If there is to be any hope of a peaceful future in the war-torn region of Sudan, food and education must be provided for all children. Catholic Relief Services (CRS) is helping the United Nations World Food Programme (WFP) provide school meals in Darfur, but there is far more to this work than delivering the food.
Kitchens, food storage rooms, and water tanks are some of the facilities needed to prepare these school meals. This is a significant challenge with schools located in refugee camps or in remote, rural areas. Hani El-Mahdi, head of programming in Northern Sudan, discusses the role of Catholic Relief Services in supporting school feeding in Darfur.
What type of construction did the schools need so they could take part in the WFP school feeding program?
Catholic Relief Services has been building permanent kitchens and food storage rooms to enable schools in West Darfur to participate in the WFP school feeding program. This activity is necessary to enable the schools to safely store food and cooking equipment, as many of the schools are in camps for internally displaced people (IDP) and in remote rural areas up the northern corridor of West Darfur, which runs north of El Geneina along the Sudan-Chad border for about 85 miles.
Catholic Relief Services is also installing water tanks in targeted schools so school cooks have easy access to water for cooking and cleaning. Hand-washing facilities are also being constructed.
In addition, Catholic Relief Services collaborated with the State Department of Forestry and Ministry of Education to train the school cooks in the construction and maintenance of fuel-efficient stoves made from mud and cow dung. These stoves use significantly less firewood and cook food much faster compared to conventional mud-and-brick stoves.
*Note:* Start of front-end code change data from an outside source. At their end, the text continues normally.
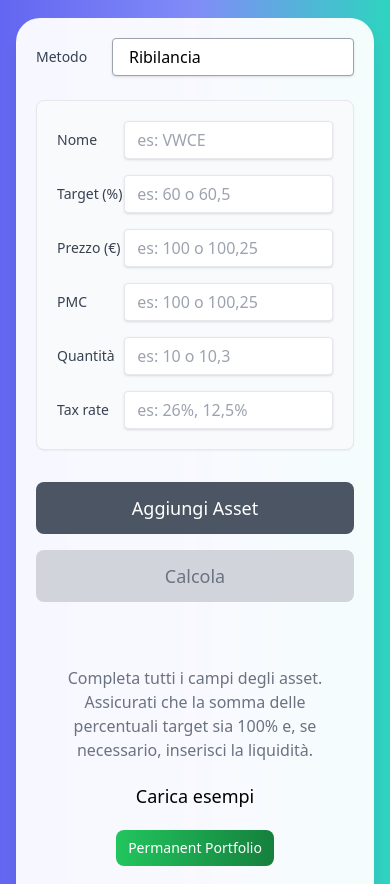
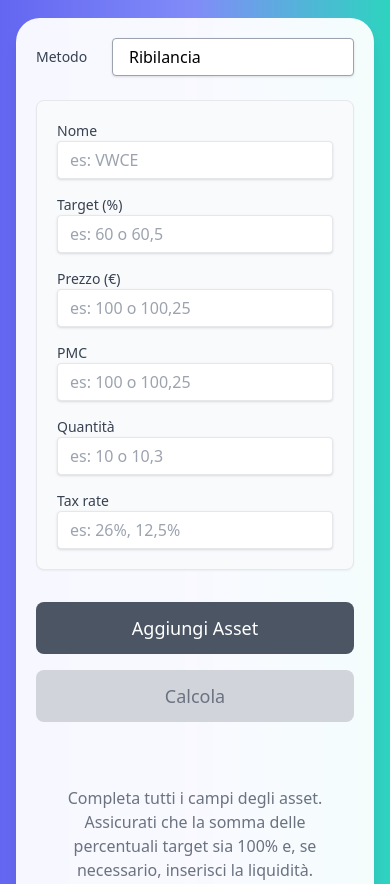
Before and after one commit to simoweb/Rebalance-tool, a React app: page / in a window 390 px wide. Shown: the part 3820-4704 px from the top of the page. Built offline with nearby package versions, Linux system fonts and the light colour scheme.

Commit message:
fix label mobile

```diff
--- a/src/components/calculator/Calculator.js
+++ b/src/components/calculator/Calculator.js
@@ -293,8 +293,8 @@ const Calculator = () => {
 
                                 {(rebalanceMethod === 'add' || rebalanceMethod === 'add_and_rebalance') && (
                                     <div className="mb-6">
-                                        <div className="flex items-center">
-                                            <label className="w-1/3 text-sm md:text-base font-medium text-gray-700 dark:text-gray-400">
+                                        <div className="c">
+                                            <label className="w-full md:w-1/3 text-sm md:text-base font-medium text-gray-700 dark:text-gray-400">
                                                 Liquidità (€)
                                             </label>
                                             <input
@@ -326,28 +326,28 @@ const Calculator = () => {
                                             )}
                                             <div className="space-y-4">
                                                 {/* Input fields (Nome, Target, Prezzo, Quantità) come prima */}
-                                                <div className="flex items-center">
-                                                    <label className="w-1/3 text-sm md:text-base font-medium text-gray-700 dark:text-gray-400">Nome</label>
+                                                <div className="flex flex-col md:flex-row">
+                                                    <label className="w-full md:w-1/3 text-sm md:text-base font-medium text-gray-700 dark:text-gray-400">Nome</label>
                                                     <input type="text" placeholder="es: VWCE" className="shadow appearance-none border rounded w-full py-2 px-3 text-gray-700 leading-tight focus:outline-none focus:shadow-outline dark:bg-gray-700 dark:text-gray-400 dark:border-transparent" value={asset.name} onChange={(e) => updateAsset(index, 'name', e.target.value)} />
                                                 </div>
-                                                <div className="flex items-center">
-                                                    <label className="w-1/3 text-sm md:text-base font-medium text-gray-700 dark:text-gray-400">Target (%)</label>
+                                                <div className="flex flex-col md:flex-row">
+                                                    <label className="w-full md:w-1/3 text-sm md:text-base font-medium text-gray-700 dark:text-gray-400">Target (%)</label>
                                                     <input type="text" inputMode="decimal" placeholder="es: 60 o 60,5" className="shadow appearance-none border rounded w-full py-2 px-3 text-gray-700 leading-tight focus:outline-none focus:shadow-outline dark:bg-gray-700 dark:text-gray-400 dark:border-transparent" value={asset.targetPercentage} onChange={(e) => updateAsset(index, 'targetPercentage', e.target.value)} />
                                                 </div>
-                                                <div className="flex items-center">
-                                                    <label className="w-1/3 text-sm md:text-base font-medium text-gray-700 dark:text-gray-400">Prezzo (€)</label>
+                                                <div className="flex flex-col md:flex-row">
+                                                    <label className="w-full md:w-1/3 text-sm md:text-base font-medium text-gray-700 dark:text-gray-400">Prezzo (€)</label>
                                                     <input type="text" inputMode="decimal" placeholder="es: 100 o 100,25" className="shadow appearance-none border rounded w-full py-2 px-3 text-gray-700 leading-tight focus:outline-none focus:shadow-outline dark:bg-gray-700 dark:text-gray-400 dark:border-transparent" value={asset.currentPrice} onChange={(e) => updateAsset(index, 'currentPrice', e.target.value)} />
                                                 </div>
-                                                <div className="flex items-center">
-                                                    <label className="w-1/3 text-sm md:text-base font-medium text-gray-700 dark:text-gray-400">PMC</label>
+                                                <div className="flex flex-col md:flex-row">
+                                                    <label className="w-full md:w-1/3 text-sm md:text-base font-medium text-gray-700 dark:text-gray-400">PMC</label>
                                                     <input type="text" inputMode="decimal" placeholder="es: 100 o 100,25" className="shadow appearance-none border rounded w-full py-2 px-3 text-gray-700 leading-tight focus:outline-none focus:shadow-outline dark:bg-gray-700 dark:text-gray-400 dark:border-transparent" value={asset.pmc} onChange={(e) => updateAsset(index, 'pmc', e.target.value)} />
                                                 </div>
-                                                <div className="flex items-center">
-                                                    <label className="w-1/3 text-sm md:text-base font-medium text-gray-700 dark:text-gray-400">Quantità</label>
+                                                <div className="flex flex-col md:flex-row">
+                                                    <label className="w-full md:w-1/3 text-sm md:text-base font-medium text-gray-700 dark:text-gray-400">Quantità</label>
                                                     <input type="text" inputMode="decimal" placeholder="es: 10 o 10,3" className="shadow appearance-none border rounded w-full py-2 px-3 text-gray-700 leading-tight focus:outline-none focus:shadow-outline dark:bg-gray-700 dark:text-gray-400 dark:border-transparent" value={asset.quantity} onChange={(e) => updateAsset(index, 'quantity', e.target.value)} />
                                                 </div>
-                                                <div className="flex items-center">
-                                                    <label className="w-1/3 text-sm md:text-base font-medium text-gray-700 dark:text-gray-400">Tax rate</label>
+                                                <div className="flex flex-col md:flex-row">
+                                                    <label className="w-full md:w-1/3 text-sm md:text-base font-medium text-gray-700 dark:text-gray-400">Tax rate</label>
                                                     <input type="text" inputMode="decimal" placeholder="es: 26%, 12,5%" className="shadow appearance-none border rounded w-full py-2 px-3 text-gray-700 leading-tight focus:outline-none focus:shadow-outline dark:bg-gray-700 dark:text-gray-400 dark:border-transparent" value={asset.taxRate} onChange={(e) => updateAsset(index, 'taxRate', e.target.value)} />
                                                 </div>
 
```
This activity promotes environment-friendly activities both in the schools and in the community, as the cooks have built small stoves for their homes and are promoting use of these stoves among their neighbors.
How many schools in Darfur were assisted by CRS in this project?
Twenty-two schools in West Darfur were assisted by the project in 2008. This has enabled more than 15,000 students to have a midday meal in their schools.
Since 2004, El Geneina has experienced a huge of influx of internally displaced people and a corresponding increase in demand for schools. As a result, Catholic Relief Services has focused our interventions in schools located within and near camps for displaced people in El Geneina, having built kitchens and food storage rooms in six IDP schools and in eleven schools that serve both displaced and host community children. Catholic Relief Services also constructed facilities for five schools in the northernmost West Darfur locality of Kulbus.
Catholic Relief Services is the only humanitarian agency providing educational support in the hard-to-reach and underserved northern corridor of West Darfur. In many of these schools the students come from IDP, nomadic and host communities.
In addition to assistance provided to the five schools in Kulbus, by March 2009 Catholic Relief Services will finish the construction of an additional 10 kitchens and food storage rooms in schools in towns and villages in the northern corridor.
Does Catholic Relief Services have plans to help more schools in Darfur participate in WFP school feeding programs?
According to the 2008 National Government of Sudan Baseline Survey on Basic Education in Northern Sudan, only 37.3 percent of the schools in West Darfur are served by school feeding programs. The report indicated that a major factor leading to school dropout is the lack of feeding programs. WFP annual reports also note the significant impact of school feeding on attendance.
As a result, Catholic Relief Services plans to assist an additional 35 schools in the northern corridor of West Darfur. Catholic Relief Services will mobilize parent-teacher associations (PTAs) and canteen management committees in these schools and request parental assistance in constructing storage and kitchen facilities, providing firewood, ensuring food preparation takes place, and transporting food to inaccessible schools.
In the coming school year, Catholic Relief Services also plans to continue to focus attention on the incoming first-grade students who have only known conflict since they were born. Through the Food for Education program, these children are already assured one full meal each day.
What would be the source of funding for additional school construction projects in Darfur?
Catholic Relief Services is currently exploring other sources of funding for additional school construction projects. The initial project was supported by the Sisters of Charity of the Incarnate Word, a private donor.
How can someone get involved and help Catholic Relief Services and school feeding in Darfur?
Catholic Relief Services offers our Operation Rice Bowl and Food Fast programs to get people involved through prayer, learning, and action with programs that focus on hunger in 100 countries. People can also donate to Catholic Relief Services to support our lifesaving programs in Sudan or learn more about our work in Darfur.
Is there anything else you would like to add about Catholic Relief Services and its work in support of WFP school feeding?
The main goals of Catholic Relief Services’ Food For Education program in West Darfur are to encourage hungry children to attend and remain in school and to enable students to concentrate on their studies to broaden their options. The provision of food in the schools also lessens the burden for families facing food insecurity who might otherwise send their children to work.
Catholic Relief Services hopes to continue to support the most underserved communities in the northern corridor of West Darfur and will begin coordinating the WFP Food For Education program in these areas in July 2009. The Ministry of Education does not have the capacity or financial resources to support schools, particularly in IDP camps and remote rural areas, and has acknowledged the important role of Catholic Relief Services in supporting basic education in West Darfur.